Of course there are professions and crafts and hobbies that are worth more than any artist's inspirations, but it's funny that every human being harbors an inclination for self-expression. Especially for music. But who can explain it? For thousands of years, humans decorated caves (and outside rocks) with prints of their hands. And then one day somebody put the dye in their mouth and sprayed it over their hand spread against the cave wall, and made a negative image. Was this the first artistic abstraction? Thirty thousand years ago! Flutes made from mammoth and swan bones are even older. Who played what tunes on them? The urge to invent art was common in every human being in Africa 60,000 years ago, and every human being alive today is descended from those people, who may have numbered as few as several thousand shortly before migrating North and East, out of Africa. Where is that urge now, suppressed how and released when? The hopeless, helpless addict, never compensated, lives only to imagine, and dies protecting his or her inventions. Goya, van Gogh, Mozart, Beethoven, Gaudi, Kafka, broke or broken at the end of their lives. Shakespeare got rich, but not by writing: then, as now, real estate provides.

So for a singer in Hollywood, there can only be more suicide. More expense, more passion and energy, robbed from family and friends and poured into a creation, even a creation that comes stillborn and gets buried without celebration. If she is lucky, this suicide will lead to an ending where she is a canvas for her songs and nothing else. How could anyone be frightened of dying if they knew a force larger than life really did dictate the terms of their existence? If you cannot give your life for your songs or your art, what kind of a life do you have? The silly idea that a song or a piece of art can rob you of your identity is not really silly, is it? I find it comforting. When death comes, we should know why we were living. The Hollywood singer either lives to cheat death, or she can back out now from the precipice of her own self-destruction and spend the rest of her life acknowledging that once upon a time she was ready to kill herself for love but decided that love wasn't worth it. Who makes that admission, even if they live it?

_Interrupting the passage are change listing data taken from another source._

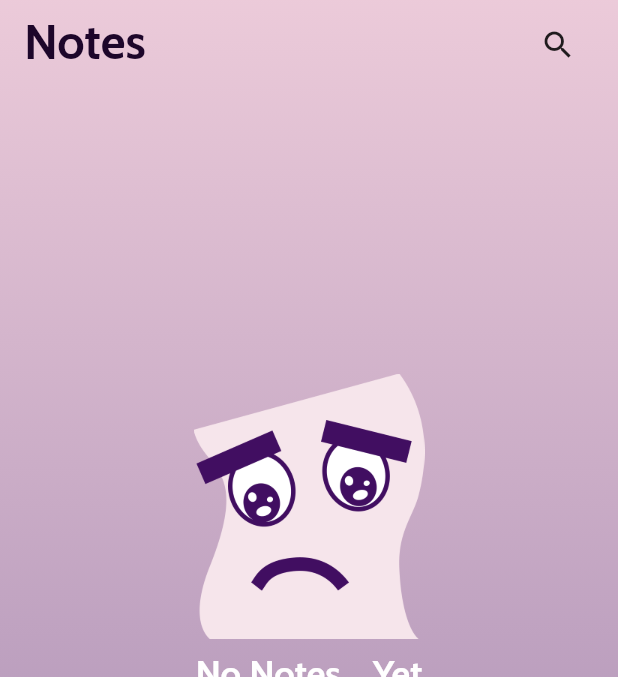
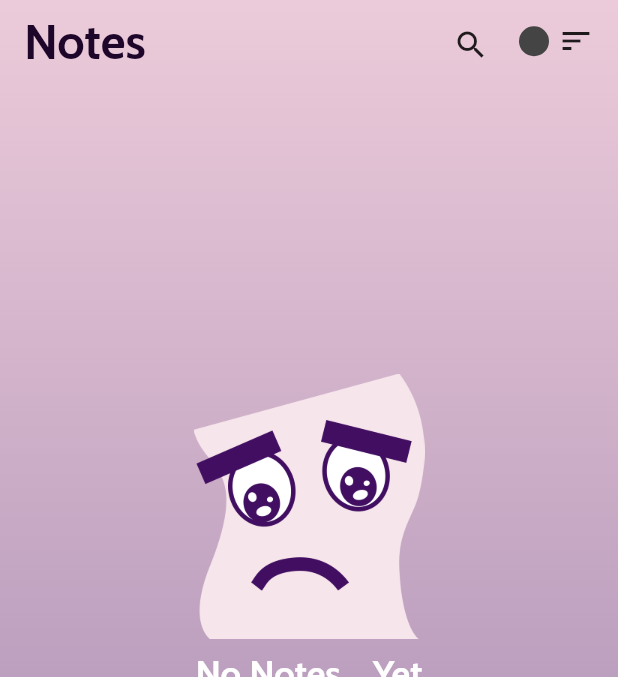
Before and after one commit to jabguru/iJot, a Flutter app: the Notes screen opened by its route, on a phone screen of 412 x 824 dp, the part 117-794 px from its top. Run offline on Flutter 3.47's test engine with Material 2 defaults, Android fonts, the phone set to English and light mode, and no system bars; drawn by our look-alikes of animated_search_bar, upgrader; our stand-ins replace another_flushbar, cloud_firestore, easy_localization, equatable, file_picker, firebase_auth and 11 more; missing offline and left inert: flutter_quill, flutter_quill_extensions, modal_progress_hud_alt, universal_html; accounts and stored records are empty; project files that could hold a hidden picture were left out.

Commit message:
added sort to notes

```diff
--- a/assets/translations/en.json
+++ b/assets/translations/en.json
@@ -32,6 +32,7 @@
     "note_cat_personal": "Personal",
     "note_cat_work": "Work",
     "note_cat_todo": "Todo",
+    "note_cat_all": "All",
 
 
     "delete_note": "Do you want to Delete this Note?",
@@ -75,6 +76,6 @@
     "delete_account_confirmation": "Are you sure you want to delete your account?",
     "delete_account_confirmation_details": "All your notes will be lost and you will be required to register a new account to use iJOT.",
     "delete_account_sucessful": "Deleted Account Successfully!",
-    "delete_account_error": "Error Deleting Account! Sign in Again."
-
+    "delete_account_error": "Error Deleting Account! Sign in Again.",
+    "sort_notes": "Sort notes"
 }
--- a/lib/constants/category.dart
+++ b/lib/constants/category.dart
@@ -13,6 +13,8 @@ Color categoryColor(String? category) {
     return kWorkColor;
   } else if (category == 'Todo') {
     return kTodoColor;
+  } else if (category == 'All') {
+    return kGrey1;
   }
   return kPrimaryColor;
 }
@@ -29,6 +31,8 @@ String getCategoryString(String? category) {
       return 'note_cat_work'.tr();
     case 'Todo':
       return 'note_cat_todo'.tr();
+    case 'All':
+      return 'note_cat_all'.tr();
     default:
       return 'note_cat_uncategorized'.tr();
   }
--- a/lib/main.dart
+++ b/lib/main.dart
@@ -43,7 +43,6 @@ class MyApp extends StatelessWidget {
 
   // TODO: WRITE TESTS
   // TODO: UPDATE TRANSLATION
-  // TODO: SORT NOTES BY TAGS
   // TODO: CONSIDER DEEPLINKING ON MOBILE, SHARE NOTES URLS
 
   // This widget is the root of your application.
--- a/lib/screens/notes.dart
+++ b/lib/screens/notes.dart
@@ -3,10 +3,12 @@ import 'package:flutter/foundation.dart';
 import 'package:flutter/material.dart';
 import 'package:go_router/go_router.dart';
 import 'package:ijot/constants/routes.dart';
+import 'package:ijot/constants/spaces.dart';
 import 'package:ijot/widgets/custom_scaffold.dart';
 import 'package:easy_localization/easy_localization.dart';
 import 'package:ijot/widgets/notes/notes_list.dart';
 import 'package:ijot/widgets/search_widget.dart';
+import 'package:ijot/widgets/sort_note_widget.dart';
 import 'package:upgrader/upgrader.dart';
 
 class Notes extends StatefulWidget {
@@ -19,6 +21,13 @@ class Notes extends StatefulWidget {
 class NotesState extends State<Notes> {
   final ScrollController _notesScrollController = ScrollController();
   String? _searchText;
+  String _category = 'All';
+
+  void _onSelected(value) {
+    setState(() {
+      _category = value;
+    });
+  }
 
   @override
   Widget build(BuildContext context) {
@@ -36,17 +45,28 @@ class NotesState extends State<Notes> {
           hasTopBars: true,
           shouldShrink: false,
           title: 'notes'.tr(),
-          extraTopBarWidget: SearchWidget(
-            onChanged: (String text) {
-              setState(() {
-                _searchText = text;
-              });
-            },
+          extraTopBarWidget: Row(
+            mainAxisAlignment: MainAxisAlignment.end,
+            children: [
+              SearchWidget(
+                onChanged: (String text) {
+                  setState(() {
+                    _searchText = text;
+                  });
+                },
+              ),
+              kHalfHSpace,
+              SortNoteWidget(
+                onSelected: _onSelected,
+                value: _category,
+              ),
+            ],
           ),
           scrollController: _notesScrollController,
           child: NotesListWidget(
             scrollController: _notesScrollController,
             searchText: _searchText,
+            category: _category,
           ),
           onTap: () {
             context.go('/${MyRoutes.noteRoute}');
--- a/lib/widgets/notes/notes_list.dart
+++ b/lib/widgets/notes/notes_list.dart
@@ -8,10 +8,12 @@ import 'package:ijot/widgets/notes/no_content.dart';
 class NotesListWidget extends StatelessWidget {
   final ScrollController? scrollController;
   final String? searchText;
+  final String category;
 
   const NotesListWidget({
     required this.scrollController,
     required this.searchText,
+    required this.category,
     super.key,
   });
 
@@ -31,6 +33,10 @@ class NotesListWidget extends StatelessWidget {
       valueListenable: Hive.box<Note>('notes').listenable(),
       builder: (BuildContext context, Box<Note> notesBox, _) {
         List<Note> allNotes = notesBox.values.toList();
+        if (category != 'All') {
+          allNotes =
+              allNotes.where((Note note) => note.category == category).toList();
+        }
         if (searchText != null && searchText!.isNotEmpty) {
           allNotes = allNotes
               .where((Note note) => (note.title!
--- /dev/null
+++ b/lib/widgets/sort_note_widget.dart
@@ -0,0 +1,71 @@
+import 'package:easy_localization/easy_localization.dart';
+import 'package:flutter/material.dart';
+import 'package:ijot/constants/category.dart';
+import 'package:ijot/constants/spaces.dart';
+
+class SortNoteWidget extends StatelessWidget {
+  SortNoteWidget({
+    super.key,
+    required this.onSelected,
+    required this.value,
+  });
+  final ValueChanged onSelected;
+  final String value;
+
+  final _categories = [
+    {'name': 'note_cat_all'.tr(), 'value': "All"},
+    {'name': 'note_cat_uncategorized'.tr(), 'value': "Uncategorized"},
+    {'name': 'note_cat_study'.tr(), 'value': "Study"},
+    {'name': 'note_cat_personal'.tr(), 'value': "Personal"},
+    {'name': 'note_cat_work'.tr(), 'value': "Work"},
+    {'name': 'note_cat_todo'.tr(), 'value': "Todo"},
+  ];
+
+  List<PopupMenuEntry> _buildPopUpMenuItems(BuildContext context) {
+    return _categories
+        .map(
+          (cat) => PopupMenuItem(
+            value: cat['value'],
+            height: 30.0,
+            child: Row(
+              children: [
+                CircleAvatar(
+                  radius: 10.0,
+                  backgroundColor: categoryColor(cat['value']),
+                ),
+                kHSpace6,
+                Text(
+                  cat['name']!,
+                  style: TextStyle(
+                    color: categoryColor(cat['value']),
+                    fontSize: 12.0,
+                  ),
+                ),
+              ],
+            ),
+          ),
+        )
+        .toList();
+  }
+
+  @override
+  Widget build(BuildContext context) {
+    return PopupMenuButton(
+      itemBuilder: _buildPopUpMenuItems,
+      onSelected: onSelected,
+      tooltip: 'sort_notes'.tr(),
+      padding: EdgeInsets.zero,
+      child: Row(
+        mainAxisSize: MainAxisSize.min,
+        children: [
+          CircleAvatar(
+            radius: 10.0,
+            backgroundColor: categoryColor(value),
+          ),
+          kHSpace6,
+          const Icon(Icons.sort)
+        ],
+      ),
+    );
+  }
+}
--- a/lib/widgets/top_bar.dart
+++ b/lib/widgets/top_bar.dart
@@ -49,6 +49,7 @@ class TopBarWidget extends StatelessWidget {
               Row(
                 children: [
                   if (extraWidget != null && screenGreaterThan700) extraWidget!,
+                  kFullHSpace,
                   if (AccountService.userId != null)
                     Container(
                       height: 35.0,
```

If you're not ready to be killed by it, how could love be worth anything? The singer can transpose this last note about love into a song about the life of a chanteuse: If you weren't born to sing, why die trying?